▸ Data entries
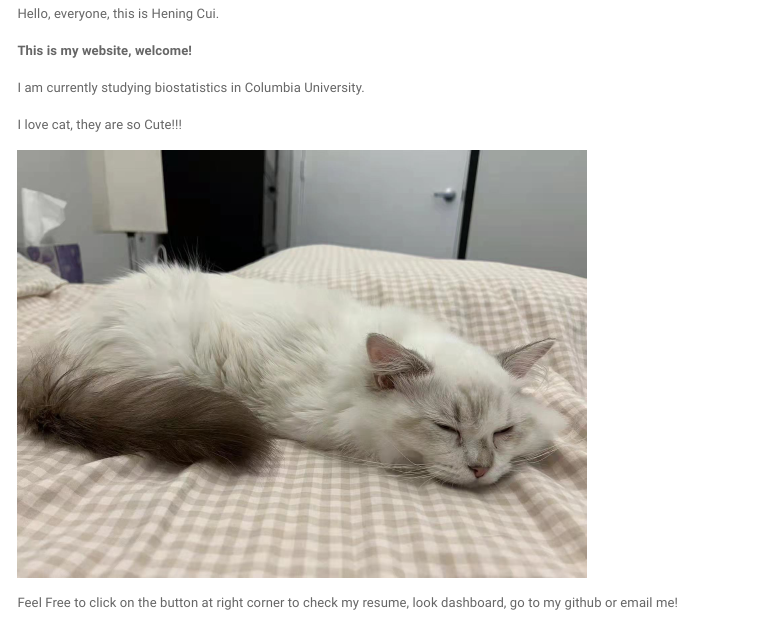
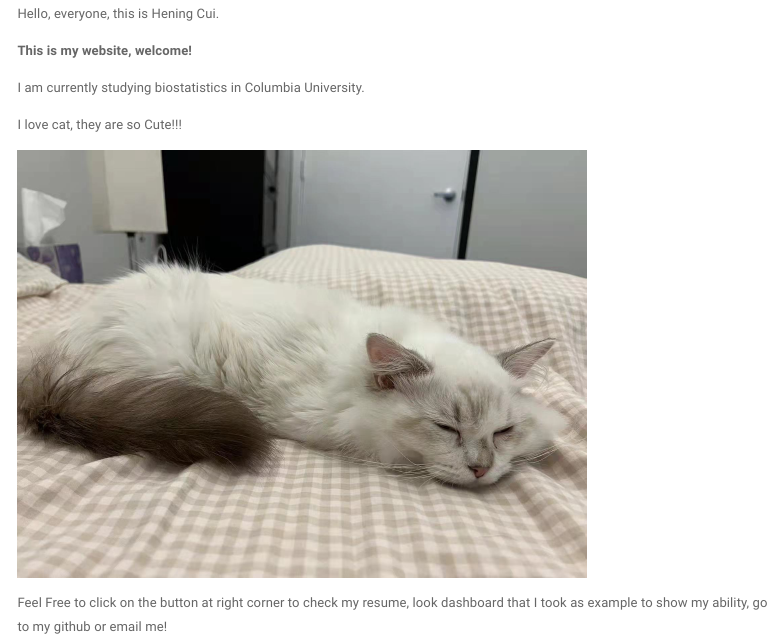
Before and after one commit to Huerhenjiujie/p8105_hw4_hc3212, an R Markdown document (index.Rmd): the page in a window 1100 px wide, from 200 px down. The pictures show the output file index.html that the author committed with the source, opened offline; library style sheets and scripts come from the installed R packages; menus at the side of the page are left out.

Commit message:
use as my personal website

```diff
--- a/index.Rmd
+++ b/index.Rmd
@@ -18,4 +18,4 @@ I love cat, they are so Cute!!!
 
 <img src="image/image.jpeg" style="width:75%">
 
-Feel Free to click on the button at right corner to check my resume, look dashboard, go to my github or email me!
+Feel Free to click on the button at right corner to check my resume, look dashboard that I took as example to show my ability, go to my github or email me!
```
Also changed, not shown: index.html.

▸ Exercise details
Gather from the data above every line with the string "button".

▸ Reply to the exercise
-Feel Free to click on the button at right corner to check my resume, look dashboard, go to my github or email me!
+Feel Free to click on the button at right corner to check my resume, look dashboard that I took as example to show my ability, go to my github or email me!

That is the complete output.